Focusing on conservation plantings, prairie recovery, native landscaping in yards and at schools, roadside plantings, and pasture renovations, the authors—who collectively have more than a hundred years of experience with prairie restoration—have created a manual that will be particularly useful to landowners, conservation agency personnel, ecosystem managers, native-seeding contractors, prairie enthusiasts, teachers, and roadside managers. A wealth of color and black-and-white photographs taken in the field as well as checklists and tables support the detailed text, which also includes useful online and print sources and references, a glossary, and lists of common and scientific names of all plant species discussed.
The text is divided into five parts. Part I, Reconstruction Planning, provides an overall summary of the entire process, information about securing good-quality seed, and the design of seed mixes. In Part II, Implementing Reconstruction, the authors consider ways to prepare and seed the site, manage the site in its first growing season, identify seedlings, and evaluate success. Part III, Prairie Restoration and Management, deals with identifying and assessing prairie remnants, working toward a predetermined restoration goal, and managing restored prairie remnants and completed reconstructions, including prescribed burning. Chapters in Part IV, Special Cases, discuss the uses of prairie in public spaces, roadside vegetation management, and landscaping on a smaller scale in yards and outdoor classrooms. Part V, Native Seed Production, describes the processes of harvesting, drying, cleaning, and storing native seed as well as propagating and transplanting native seedlings.
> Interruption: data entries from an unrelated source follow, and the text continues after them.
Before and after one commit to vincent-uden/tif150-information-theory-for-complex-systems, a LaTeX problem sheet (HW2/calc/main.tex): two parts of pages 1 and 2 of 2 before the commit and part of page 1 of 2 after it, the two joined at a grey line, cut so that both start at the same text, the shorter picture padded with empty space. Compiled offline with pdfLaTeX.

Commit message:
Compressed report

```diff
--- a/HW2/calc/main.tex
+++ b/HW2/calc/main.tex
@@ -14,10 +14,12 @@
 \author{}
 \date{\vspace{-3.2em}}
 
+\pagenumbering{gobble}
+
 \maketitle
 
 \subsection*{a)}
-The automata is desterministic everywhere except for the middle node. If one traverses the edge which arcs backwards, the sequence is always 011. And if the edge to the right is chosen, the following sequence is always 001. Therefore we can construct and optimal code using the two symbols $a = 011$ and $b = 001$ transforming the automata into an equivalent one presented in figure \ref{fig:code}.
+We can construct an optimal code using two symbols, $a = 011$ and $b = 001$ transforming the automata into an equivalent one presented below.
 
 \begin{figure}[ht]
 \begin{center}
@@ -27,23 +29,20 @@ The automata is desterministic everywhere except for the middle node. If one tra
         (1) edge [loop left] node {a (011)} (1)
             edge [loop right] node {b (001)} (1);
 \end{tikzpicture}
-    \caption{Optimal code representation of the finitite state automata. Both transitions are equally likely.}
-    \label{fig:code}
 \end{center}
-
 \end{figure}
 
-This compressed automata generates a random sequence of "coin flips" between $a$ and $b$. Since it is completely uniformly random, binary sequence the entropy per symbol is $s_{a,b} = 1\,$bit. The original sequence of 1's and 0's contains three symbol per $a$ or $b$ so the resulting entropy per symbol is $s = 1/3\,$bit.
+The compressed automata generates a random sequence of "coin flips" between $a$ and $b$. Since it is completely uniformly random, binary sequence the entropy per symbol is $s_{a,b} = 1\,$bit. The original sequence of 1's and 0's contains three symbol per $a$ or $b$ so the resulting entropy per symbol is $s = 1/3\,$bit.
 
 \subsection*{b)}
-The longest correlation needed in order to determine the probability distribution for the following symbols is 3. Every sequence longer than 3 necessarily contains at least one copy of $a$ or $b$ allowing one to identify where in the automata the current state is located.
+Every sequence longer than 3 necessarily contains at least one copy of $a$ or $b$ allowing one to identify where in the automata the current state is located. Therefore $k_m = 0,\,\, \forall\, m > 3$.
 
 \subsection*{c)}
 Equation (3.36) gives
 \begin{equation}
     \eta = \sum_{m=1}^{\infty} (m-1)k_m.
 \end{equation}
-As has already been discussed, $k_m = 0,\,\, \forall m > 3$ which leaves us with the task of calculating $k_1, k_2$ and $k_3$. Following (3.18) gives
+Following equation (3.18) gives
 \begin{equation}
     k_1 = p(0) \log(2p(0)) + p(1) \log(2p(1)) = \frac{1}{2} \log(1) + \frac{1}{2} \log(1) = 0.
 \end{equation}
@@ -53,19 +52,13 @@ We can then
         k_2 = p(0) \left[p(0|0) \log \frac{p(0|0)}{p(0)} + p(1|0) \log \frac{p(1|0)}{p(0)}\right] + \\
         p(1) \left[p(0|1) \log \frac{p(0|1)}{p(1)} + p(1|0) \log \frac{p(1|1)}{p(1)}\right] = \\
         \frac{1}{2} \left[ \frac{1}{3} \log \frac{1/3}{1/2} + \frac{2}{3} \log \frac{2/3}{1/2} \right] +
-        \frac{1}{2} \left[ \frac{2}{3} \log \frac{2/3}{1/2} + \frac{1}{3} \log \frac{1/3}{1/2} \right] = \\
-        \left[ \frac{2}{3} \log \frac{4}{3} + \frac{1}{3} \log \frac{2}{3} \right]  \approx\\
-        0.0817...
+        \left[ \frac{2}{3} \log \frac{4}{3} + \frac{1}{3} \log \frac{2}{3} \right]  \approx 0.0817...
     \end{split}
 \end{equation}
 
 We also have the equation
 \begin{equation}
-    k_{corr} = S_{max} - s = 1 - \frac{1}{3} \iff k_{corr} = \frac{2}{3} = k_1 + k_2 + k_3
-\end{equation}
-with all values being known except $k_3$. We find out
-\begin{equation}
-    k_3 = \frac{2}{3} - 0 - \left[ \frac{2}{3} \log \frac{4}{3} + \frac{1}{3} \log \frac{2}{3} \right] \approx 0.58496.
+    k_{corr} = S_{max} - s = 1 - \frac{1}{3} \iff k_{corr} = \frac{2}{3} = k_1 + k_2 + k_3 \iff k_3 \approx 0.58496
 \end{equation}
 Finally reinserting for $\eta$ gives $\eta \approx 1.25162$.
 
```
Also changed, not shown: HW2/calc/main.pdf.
Although we cannot recreate the original blacksoil prairie, tallgrass prairie restoration offers the opportunity to reverse environmental damage and provide for the recovery of vital aspects of this lost ecosystem. Anyone in the Upper Midwest who wishes to improve water quality, reduce flood damage, support species diversity, preserve animal habitats, and enjoy the changing panorama of grasses and wildflowers will benefit from the clear, careful text and copious illustrations in this authoritative guide.
Published by: University of Iowa Press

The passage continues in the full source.